◆ Task to complete
Pick every line out of the entries below that holds the string "getboolean", and report them.

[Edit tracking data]
-=-=-

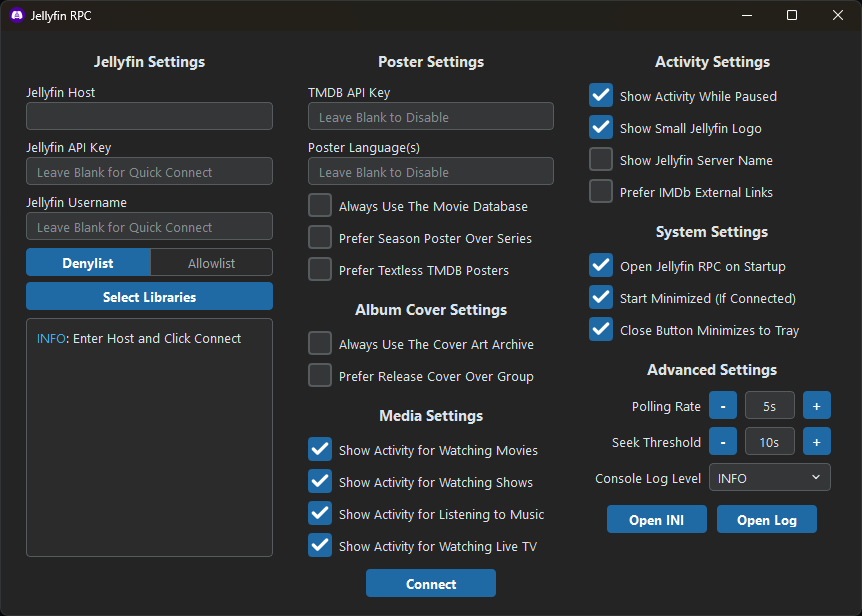
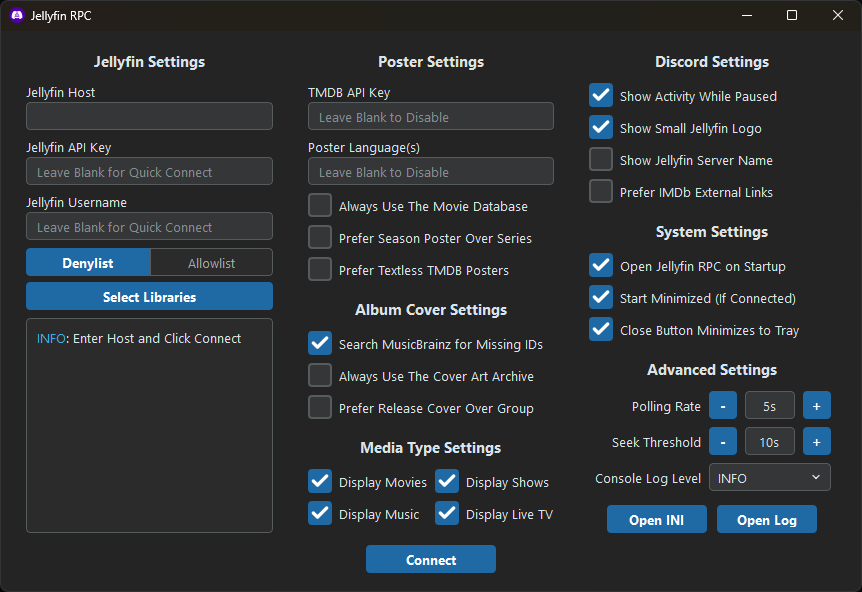
added option to disable missing ID searching

diff --git a/src/jellyfin_rpc/main.py b/src/jellyfin_rpc/main.py
@@ -61,6 +61,7 @@ def load_config(ini_path: str) -> SectionProxy:
     migrate_key('USERNAME', 'JELLYFIN_USERNAME')
     migrate_key('FILTER_MODE', 'LIBRARY_FILTER_TYPE')
     migrate_key('FILTER_LIBRARIES', 'SELECTED_LIBRARIES')
+    migrate_key('ALWAYS_USE_MUSICBRAINZ', 'ALWAYS_USE_COVERART')
     migrate_key('IMDB_EXTERNAL_URLS', 'IMDB_EXTERNAL_LINKS')
     migrate_key('REFRESH_RATE', 'POLLING_RATE')
     migrate_key('FILE_HDLR_LEVEL', 'LOG_LEVEL_FILE')
@@ -884,14 +885,15 @@ async def activity_loop(
         logger.warning('Missing TMDB API Key')
     season_over_series = config.getboolean('SEASON_OVER_SERIES', False)
 
-    always_use_musicbrainz = config.getboolean('ALWAYS_USE_MUSICBRAINZ', False)
+    musicbrainz_search = config.getboolean('MUSICBRAINZ_SEARCH', True)
+    always_use_coverart = config.getboolean('ALWAYS_USE_COVERART', False)
     release_over_group = config.getboolean('RELEASE_OVER_GROUP', False)
 
     library_filter_type = config.get('LIBRARY_FILTER_TYPE', 'DENYLIST').upper()
     selected_libraries = parse_delimited_list(config, 'SELECTED_LIBRARIES')
 
     media_types = parse_delimited_list(config, 'MEDIA_TYPES')
-    type_mapping = {'Movies': 'Movie', 'Shows': 'Episode', 'Music': 'Audio', 'Live TV': 'TvChannel'}
+    type_mapping = {'Movies': 'Movie', 'Shows': 'Episode', 'Music': 'Audio', 'LiveTV': 'TvChannel'}
 
     media_priority: dict[str, int] = {}
     for i, media_type in enumerate(media_types):
@@ -1339,14 +1341,14 @@ async def activity_loop(
 
                         if not group_id and release_id:
                             group_id = await get_music_id_from_release(cache_session, release_id)
-                        if not group_id:
+                        if not group_id and musicbrainz_search:
                             logger.warning('No MusicBrainz ID Found. Searching...')
                             if 'AlbumArtist' in media_dict and 'Album' in media_dict:
                                 group_id = await get_music_id_from_search(
                                     cache_session, media_dict['AlbumArtist'], media_dict['Album']
                                 )
 
-                        if not always_use_musicbrainz and album_id and is_https:
+                        if not always_use_coverart and album_id and is_https:
                             poster_url = f'{jf_host}/Items/{album_id}/Images/Primary/0'
                         elif group_id:
                             cover_release_id = release_id if release_over_group else None
@@ -1374,27 +1376,26 @@ async def activity_loop(
                         is_movie = program.get('IsMovie')
                         is_series_match, series_tmdb_id = False, None
 
-                        if tmdb_api_key:
-                            if tmdb_id:
-                                if not is_movie:
-                                    series_tmdb_id = tmdb_id
+                        if tmdb_api_key and tmdb_id:
+                            if not is_movie:
+                                series_tmdb_id = tmdb_id
+                                is_series_match = True
+                        elif tmdb_api_key and series_name:
+                            logger.warning('No TMDB ID Found. Searching...')
+                            if is_movie:
+                                tmdb_id = await get_movie_id(
+                                    cache_session, tmdb_api_key, series_name
+                                )
+                            else:
+                                series_tmdb_id = await get_series_id(
+                                    cache_session, tmdb_api_key, series_name
+                                )
+                                if series_tmdb_id:
                                     is_series_match = True
-                            elif series_name:
-                                logger.warning('No TMDB ID Found. Searching...')
-                                if is_movie:
+                                else:
                                     tmdb_id = await get_movie_id(
                                         cache_session, tmdb_api_key, series_name
                                     )
-                                else:
-                                    series_tmdb_id = await get_series_id(
-                                        cache_session, tmdb_api_key, series_name
-                                    )
-                                    if series_tmdb_id:
-                                        is_series_match = True
-                                    else:
-                                        tmdb_id = await get_movie_id(
-                                            cache_session, tmdb_api_key, series_name
-                                        )
 
                         if not always_use_tmdb and is_https:
                             program_id = program.get('Id')

diff --git a/src/jellyfin_rpc/app.py b/src/jellyfin_rpc/app.py
@@ -560,17 +560,26 @@ class RPCWindow(QWidget):
         self.create_checkbox(col2, 'TEXTLESS_POSTERS', 'Prefer Textless TMDB Posters')
 
         col2.addWidget(self.create_header('Album Cover Settings'))
-        self.create_checkbox(col2, 'ALWAYS_USE_MUSICBRAINZ', 'Always Use The Cover Art Archive')
+        self.create_checkbox(col2, 'SEARCH_MUSICBRAINZ', 'Search MusicBrainz for Missing IDs')
+        self.create_checkbox(col2, 'ALWAYS_USE_COVERART', 'Always Use The Cover Art Archive')
         self.create_checkbox(col2, 'RELEASE_OVER_GROUP', 'Prefer Release Cover Over Group')
 
-        col2.addWidget(self.create_header('Media Settings'))
-        self.create_checkbox(col2, 'MOVIES', 'Show Activity for Watching Movies')
-        self.create_checkbox(col2, 'SHOWS', 'Show Activity for Watching Shows')
-        self.create_checkbox(col2, 'MUSIC', 'Show Activity for Listening to Music')
-        self.create_checkbox(col2, 'LIVE TV', 'Show Activity for Watching Live TV')
+        col2.addWidget(self.create_header('Media Type Settings'))
+        media_layout = QGridLayout()
+        media_layout.setContentsMargins(0, 0, 0, 0)
+        media_layout.setVerticalSpacing(8)
+        media_layout.setColumnStretch(0, 1)
+        media_layout.setColumnStretch(1, 1)
+
+        media_layout.addWidget(self.create_checkbox(None, 'MOVIES', 'Display Movies'), 0, 0)
+        media_layout.addWidget(self.create_checkbox(None, 'SHOWS', 'Display Shows'), 0, 1)
+        media_layout.addWidget(self.create_checkbox(None, 'MUSIC', 'Display Music'), 1, 0)
+        media_layout.addWidget(self.create_checkbox(None, 'LIVETV', 'Display Live TV'), 1, 1)
+
+        col2.addLayout(media_layout)
         col2.addStretch()
 
-        col3.addWidget(self.create_header('Activity Settings'))
+        col3.addWidget(self.create_header('Discord Settings'))
         self.create_checkbox(col3, 'SHOW_WHEN_PAUSED', 'Show Activity While Paused')
         self.create_checkbox(col3, 'SHOW_JELLYFIN_LOGO', 'Show Small Jellyfin Logo')
         self.create_checkbox(col3, 'SHOW_SERVER_NAME', 'Show Jellyfin Server Name')
@@ -690,11 +699,12 @@ class RPCWindow(QWidget):
         layout.addLayout(container)
         return LabeledEntry(entry, obfuscate)
 
-    def create_checkbox(self, layout: QVBoxLayout, key: str, text: str) -> QCheckBox:
+    def create_checkbox(self, layout: QVBoxLayout | None, key: str, text: str) -> QCheckBox:
         checkbox = QCheckBox(text)
         checkbox.setCursor(Qt.CursorShape.PointingHandCursor)
         checkbox.clicked.connect(self.on_setting_changed)
-        layout.addWidget(checkbox)
+        if layout is not None:
+            layout.addWidget(checkbox)
         self.checkboxes[key] = checkbox
         return checkbox
 
@@ -748,7 +758,7 @@ class RPCWindow(QWidget):
         self.checkboxes['MOVIES'].setChecked('Movies' in media_types)
         self.checkboxes['SHOWS'].setChecked('Shows' in media_types)
         self.checkboxes['MUSIC'].setChecked('Music' in media_types)
-        self.checkboxes['LIVE TV'].setChecked('Live TV' in media_types)
+        self.checkboxes['LIVETV'].setChecked('LiveTV' in media_types)
 
         checkbox_vars = [
             ('SHOW_WHEN_PAUSED', True),
@@ -758,7 +768,8 @@ class RPCWindow(QWidget):
             ('ALWAYS_USE_TMDB', False),
             ('TEXTLESS_POSTERS', False),
             ('SEASON_OVER_SERIES', False),
-            ('ALWAYS_USE_MUSICBRAINZ', False),
+            ('SEARCH_MUSICBRAINZ', True),
+            ('ALWAYS_USE_COVERART', False),
             ('RELEASE_OVER_GROUP', False),
             ('START_MINIMIZED', True),
             ('MINIMIZE_ON_CLOSE', True),
@@ -805,21 +816,16 @@ class RPCWindow(QWidget):
         )
         config_parser.set('DEFAULT', 'LOG_LEVEL', self.checkbox_log_level.currentText())
 
-        type_mapping = {
-            'MOVIES': 'Movies',
-            'SHOWS': 'Shows',
-            'MUSIC': 'Music',
-            'LIVE TV': 'Live TV',
-        }
+        type_mapping = {'MOVIES': 'Movies', 'SHOWS': 'Shows', 'MUSIC': 'Music', 'LIVETV': 'LiveTV'}
         media_types = [
             type_mapping[key]
-            for key in ['MOVIES', 'SHOWS', 'MUSIC', 'LIVE TV']
+            for key in ['MOVIES', 'SHOWS', 'MUSIC', 'LIVETV']
             if self.checkboxes[key].isChecked()
         ]
         config_parser.set('DEFAULT', 'MEDIA_TYPES', ','.join(media_types))
 
         for key in self.checkboxes:
-            if key not in ('MOVIES', 'SHOWS', 'MUSIC', 'LIVE TV'):
+            if key not in ('MOVIES', 'SHOWS', 'MUSIC', 'LIVETV'):
                 config_parser.set('DEFAULT', key, str(self.checkboxes[key].isChecked()).lower())
 
         with open(self.ini_path, 'w', encoding='utf-8') as f:

diff --git a/README.md b/README.md
@@ -59,7 +59,7 @@ If running in headless/CLI mode, configuration is loaded from an INI file. If yo
 | `JELLYFIN_API_KEY` | — | Jellyfin API key. Generated automatically when authenticating with Quick Connect. |
 | `JELLYFIN_USERNAME` | — | Jellyfin username whose playback sessions are displayed in Discord. |
 | `TMDB_API_KEY` | — | TMDB API key. Required for posters if your Jellyfin server is hosted locally. |
-| `MEDIA_TYPES` | `Movies, Shows, Music, Live TV` | Comma-separated list of enabled media types. Ordered from highest to lowest display priority (`Movies`, `Shows`, `Music`, `Live TV`). |
+| `MEDIA_TYPES` | `Movies, Shows, Music, LiveTV` | Comma-separated list of enabled media types. Ordered from highest to lowest display priority (`Movies`, `Shows`, `Music`, `LiveTV`). |
 | `SHOW_WHEN_PAUSED` | `true` | Shows paused activities with a small icon in the bottom right of the poster or album cover instead of a progress bar. Pausing clears the activity when disabled. |
 | `SHOW_SERVER_NAME` | `false` | Shows your Jellyfin server name as the activity name instead of "Jellyfin". |
 | `SHOW_JELLYFIN_LOGO` | `true` | Shows a small Jellyfin logo in the bottom right of the poster or album cover. |
@@ -68,7 +68,8 @@ If running in headless/CLI mode, configuration is loaded from an INI file. If yo
 | `TEXTLESS_POSTERS` | `false` | Prioritizes textless TMDB posters over language-specific posters. |
 | `ALWAYS_USE_TMDB` | `false` | Uses TMDB as the primary source for posters. Serves as a fallback for missing artwork in Jellyfin when disabled. |
 | `SEASON_OVER_SERIES` | `false` | Prioritizes season posters over series posters for TV shows. |
-| `ALWAYS_USE_MUSICBRAINZ` | `false` | Uses the Cover Art Archive (MusicBrainz) as the primary source for album covers. Serves as a fallback for missing artwork in Jellyfin when disabled. |
+| `SEARCH_MUSICBRAINZ` | `true` | Searches MusicBrainz by artist and album title when IDs are missing in Jellyfin. |
+| `ALWAYS_USE_COVERART` | `false` | Uses the Cover Art Archive as the primary source for album covers. Serves as a fallback for missing artwork in Jellyfin when disabled. |
 | `RELEASE_OVER_GROUP` | `false` | Prioritizes [release](https://musicbrainz.org/doc/Release) artwork over [release group](https://musicbrainz.org/doc/Release_Group) artwork for music. |
 | `LIBRARY_FILTER_TYPE` | `Denylist` | Filter behavior for selected libraries. Controls whether these libraries are allowed or blocked (`Allowlist` or `Denylist`). |
 | `SELECTED_LIBRARIES` | — | Comma-separated list of Jellyfin library IDs to allow or block. Found as the `topParentId` parameter in the web client URL. |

-=-=-

◆ Answer
     season_over_series = config.getboolean('SEASON_OVER_SERIES', False)
-    always_use_musicbrainz = config.getboolean('ALWAYS_USE_MUSICBRAINZ', False)
+    musicbrainz_search = config.getboolean('MUSICBRAINZ_SEARCH', True)
+    always_use_coverart = config.getboolean('ALWAYS_USE_COVERART', False)
     release_over_group = config.getboolean('RELEASE_OVER_GROUP', False)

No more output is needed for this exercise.